Art Gallery 2005: Infinite Time and Spaceless Places
“Much of the art here re-contextualizes our preconceived ways of viewing time and especially space by altering the audiences perceptions of their own environment” - Linda Lauro-Lazin
By Caitlin Winner
Entering the art gallery you are greeted on the left by a strange human form with Gumby arms that is systematically chomping into ham hocks that slide by on a conveyor belt. After the 3D rendered figure takes one huge bite with two giant buck-teeth it tosses the meat into a pile in the back of a dirty room, does a little dance, and then flosses it’s teeth before taking another chunk of meat off the conveyor belt. For seven hours, bite after bite, the pile of meat and bones continues to grow. In this piece, Oral Fixations, Jessica Hodgins and her team take a darkly humors look at the habit of endless consumption and the resulting accumulation of waste.
Around the corner, Jon Meyer’s quietly beautiful screen based work features a series of rotating rooms.

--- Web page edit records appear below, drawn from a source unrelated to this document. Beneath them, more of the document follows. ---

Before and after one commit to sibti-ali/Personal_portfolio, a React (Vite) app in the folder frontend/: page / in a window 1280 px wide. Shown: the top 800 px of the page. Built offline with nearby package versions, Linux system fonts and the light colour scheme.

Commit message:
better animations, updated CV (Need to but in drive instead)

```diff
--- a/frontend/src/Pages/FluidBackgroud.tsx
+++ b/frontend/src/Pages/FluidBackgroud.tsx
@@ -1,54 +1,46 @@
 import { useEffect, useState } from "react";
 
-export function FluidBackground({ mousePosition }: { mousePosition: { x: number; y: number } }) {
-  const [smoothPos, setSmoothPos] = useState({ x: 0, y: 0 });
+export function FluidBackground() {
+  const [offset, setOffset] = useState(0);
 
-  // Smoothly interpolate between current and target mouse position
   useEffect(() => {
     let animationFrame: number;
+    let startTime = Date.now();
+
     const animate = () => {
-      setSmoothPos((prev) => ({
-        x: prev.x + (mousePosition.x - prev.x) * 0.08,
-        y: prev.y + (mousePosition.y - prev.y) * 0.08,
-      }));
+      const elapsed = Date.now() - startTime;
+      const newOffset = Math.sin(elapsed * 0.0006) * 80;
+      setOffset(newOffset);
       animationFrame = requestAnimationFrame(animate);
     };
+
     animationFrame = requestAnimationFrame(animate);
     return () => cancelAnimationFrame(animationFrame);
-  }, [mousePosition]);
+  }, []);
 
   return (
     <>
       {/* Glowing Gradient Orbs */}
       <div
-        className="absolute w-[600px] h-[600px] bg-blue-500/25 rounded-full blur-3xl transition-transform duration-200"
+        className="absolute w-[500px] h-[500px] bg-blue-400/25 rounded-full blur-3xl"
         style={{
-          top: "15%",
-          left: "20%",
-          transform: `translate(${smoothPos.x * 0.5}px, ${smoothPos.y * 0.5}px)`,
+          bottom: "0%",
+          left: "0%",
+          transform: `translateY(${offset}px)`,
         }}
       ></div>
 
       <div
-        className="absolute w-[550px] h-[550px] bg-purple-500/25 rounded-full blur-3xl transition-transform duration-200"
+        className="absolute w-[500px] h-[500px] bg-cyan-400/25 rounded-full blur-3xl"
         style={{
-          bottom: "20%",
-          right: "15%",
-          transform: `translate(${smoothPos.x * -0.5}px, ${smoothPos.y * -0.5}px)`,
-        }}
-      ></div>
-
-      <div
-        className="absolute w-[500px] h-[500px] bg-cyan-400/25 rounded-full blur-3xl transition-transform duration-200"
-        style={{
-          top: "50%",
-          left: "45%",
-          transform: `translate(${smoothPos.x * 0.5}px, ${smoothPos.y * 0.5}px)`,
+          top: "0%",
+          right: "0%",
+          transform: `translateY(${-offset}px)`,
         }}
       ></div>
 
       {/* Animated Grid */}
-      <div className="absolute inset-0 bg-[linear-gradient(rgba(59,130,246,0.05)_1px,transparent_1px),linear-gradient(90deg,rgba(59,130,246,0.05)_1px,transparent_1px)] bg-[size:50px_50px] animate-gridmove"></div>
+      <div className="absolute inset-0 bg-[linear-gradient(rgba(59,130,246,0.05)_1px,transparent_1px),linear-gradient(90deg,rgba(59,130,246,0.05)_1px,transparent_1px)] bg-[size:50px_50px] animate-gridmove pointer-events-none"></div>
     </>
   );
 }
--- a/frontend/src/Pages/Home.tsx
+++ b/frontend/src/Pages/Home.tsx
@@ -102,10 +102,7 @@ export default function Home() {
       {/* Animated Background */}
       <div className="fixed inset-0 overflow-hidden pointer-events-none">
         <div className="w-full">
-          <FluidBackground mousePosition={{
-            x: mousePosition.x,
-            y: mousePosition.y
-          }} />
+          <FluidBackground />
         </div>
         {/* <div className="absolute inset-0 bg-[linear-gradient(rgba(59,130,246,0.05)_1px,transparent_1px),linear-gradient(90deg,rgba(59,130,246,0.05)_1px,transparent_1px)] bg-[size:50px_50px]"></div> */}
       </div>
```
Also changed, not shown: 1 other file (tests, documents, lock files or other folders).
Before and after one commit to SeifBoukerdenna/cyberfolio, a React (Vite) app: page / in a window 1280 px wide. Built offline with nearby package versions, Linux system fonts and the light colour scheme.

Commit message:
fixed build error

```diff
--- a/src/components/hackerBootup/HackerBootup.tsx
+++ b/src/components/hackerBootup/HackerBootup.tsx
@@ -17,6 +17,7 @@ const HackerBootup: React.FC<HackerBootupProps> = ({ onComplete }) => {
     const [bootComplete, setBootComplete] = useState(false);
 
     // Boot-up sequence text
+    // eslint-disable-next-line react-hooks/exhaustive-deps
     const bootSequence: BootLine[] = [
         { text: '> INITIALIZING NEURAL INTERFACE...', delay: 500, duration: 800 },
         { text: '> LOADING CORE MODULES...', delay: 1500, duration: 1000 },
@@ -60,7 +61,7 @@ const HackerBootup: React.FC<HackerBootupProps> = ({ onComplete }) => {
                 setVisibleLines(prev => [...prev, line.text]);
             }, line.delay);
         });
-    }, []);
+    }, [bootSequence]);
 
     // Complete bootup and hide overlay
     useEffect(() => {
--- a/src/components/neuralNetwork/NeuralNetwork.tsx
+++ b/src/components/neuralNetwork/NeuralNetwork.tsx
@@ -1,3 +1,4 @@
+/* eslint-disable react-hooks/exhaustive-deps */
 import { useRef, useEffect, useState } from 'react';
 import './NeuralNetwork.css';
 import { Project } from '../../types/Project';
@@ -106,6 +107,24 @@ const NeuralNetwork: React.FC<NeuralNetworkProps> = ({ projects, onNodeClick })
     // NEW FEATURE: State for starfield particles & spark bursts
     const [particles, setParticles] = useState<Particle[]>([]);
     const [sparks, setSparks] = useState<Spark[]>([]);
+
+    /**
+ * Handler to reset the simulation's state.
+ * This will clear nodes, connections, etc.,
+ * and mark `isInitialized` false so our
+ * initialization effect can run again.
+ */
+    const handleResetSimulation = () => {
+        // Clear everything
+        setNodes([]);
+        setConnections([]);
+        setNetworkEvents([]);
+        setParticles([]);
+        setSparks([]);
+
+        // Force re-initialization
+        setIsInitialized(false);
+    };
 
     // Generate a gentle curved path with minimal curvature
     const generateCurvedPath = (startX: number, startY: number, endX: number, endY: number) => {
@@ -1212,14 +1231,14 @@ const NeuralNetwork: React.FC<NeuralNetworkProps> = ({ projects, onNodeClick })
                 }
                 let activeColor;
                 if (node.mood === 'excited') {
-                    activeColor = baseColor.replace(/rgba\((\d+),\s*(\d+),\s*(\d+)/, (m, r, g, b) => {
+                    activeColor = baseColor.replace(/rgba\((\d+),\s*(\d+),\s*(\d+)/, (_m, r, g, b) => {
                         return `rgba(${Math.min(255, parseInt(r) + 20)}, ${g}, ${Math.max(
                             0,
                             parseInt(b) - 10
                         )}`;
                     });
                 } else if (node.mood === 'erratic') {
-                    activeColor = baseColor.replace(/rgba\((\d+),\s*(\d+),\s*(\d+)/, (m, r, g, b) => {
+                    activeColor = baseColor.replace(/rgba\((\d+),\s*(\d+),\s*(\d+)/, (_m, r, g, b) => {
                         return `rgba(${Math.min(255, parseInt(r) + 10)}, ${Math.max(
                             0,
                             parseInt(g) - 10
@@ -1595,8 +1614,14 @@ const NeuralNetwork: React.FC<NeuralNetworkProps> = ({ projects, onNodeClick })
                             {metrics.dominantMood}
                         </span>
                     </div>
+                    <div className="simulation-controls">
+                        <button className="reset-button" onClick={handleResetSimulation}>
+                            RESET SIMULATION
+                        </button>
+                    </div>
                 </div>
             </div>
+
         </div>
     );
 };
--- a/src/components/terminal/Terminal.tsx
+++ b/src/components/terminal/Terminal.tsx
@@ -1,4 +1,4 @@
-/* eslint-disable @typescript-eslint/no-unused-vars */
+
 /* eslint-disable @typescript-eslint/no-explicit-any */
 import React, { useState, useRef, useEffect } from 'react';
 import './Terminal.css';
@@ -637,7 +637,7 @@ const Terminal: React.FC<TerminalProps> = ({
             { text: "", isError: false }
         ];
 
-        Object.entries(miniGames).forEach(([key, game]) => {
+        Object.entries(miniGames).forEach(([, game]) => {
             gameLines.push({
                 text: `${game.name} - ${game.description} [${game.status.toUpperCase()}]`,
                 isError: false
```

He explained that the software used to manipulate the images (into perspective) is his own, and that the sharpness and fine quality of the images is a result of the 30 inch 4 mega pixel screen and a lack of interlacing in the images. Under the screen a rotation control lets the viewer interact with the virtual "camera" and speeds up or slows down the pace of rotation. The artist remarked that he is interested in capturing a non-singular point of view in the cubist ideal of painting what you know and not what you see. Meyer noted that his most recent work is moving away from paper and will be entirely screen based. This is a sentiment I heard repeated around Gallery by more than one artist.
Ornamental Bug Garden 001 is another impressive screen based work. It is a hanging digital self-contained systems built by boredomresearch in 2004. The garden acts as a closed ecosystem where all the elements interact with each other and the environment according to specific rules. Bordemresearch wrote about this project: "The sensation or illusion of life is our key interest rather than a desire to create life itself. We are fascinated by the complex behavior exhibited by simple rules." The line between nature and technology is blurred, as the elements of the garden are both mechanical and organic.
Invited artist Camille Utterback contributes a large interactive space to the gallery. The works require the viewers to participate with their full body as their motion is tracked from above by custom coded video software. The path of any individual is represented in painterly way on a projected screen at the front of the installation. In this way, fleeting moments of human presence are captured and lost again as others pass though the space. Camille Utterback’s piece may be best described as an aesthetic system that responds fluidly and intriguingly to physical movement in the exhibit space.
A more tactile interactive work is located in a dark booth in the second room of the art gallery where spotlights shine up from the floor and illuminate floating skirts. Exhale: (breath between bodies) is a wearable computing art project. The skirts on display may be put on by participants who become part of the “aware-able” body network, a constructed community producing collective breaths.
In another dimly lit passageway tiny red lights fade against a black background of Campbell’s Ambiguous Icon series. Four grids of LED’s, two portraits and two moving figures hang, like paintings on the wall. These works are computer art without gradient images and a high-resolution monitor, yet there is a sense of abstract beauty in the forms. One of the LED panels has an angled sheet of diffusing plexiglass in front. As the pedestrians move from left to right the figures gradually change from a grouping of red dots to a continuous form, or metaphorically from a digital representation to an analog one.
This year’s digital art maps and traces threads though time and space. From the Exhale project, which makes a literal use of thread, to the Utterback’s piece which interprets the body’s transient passage through time, to Meyer’s timelessly looping rooms and Campbell’s endlessly walking pedestrians, all of the work presented challenges the viewer’s perception of time and place.
Art Gallery Gallery Chair Linda Lauro-Lazin offers her view on this years gallery: "Much of the art here re-contextualizes our preconceived ways of viewing time and especially space by altering the audiences perceptions of their own environment."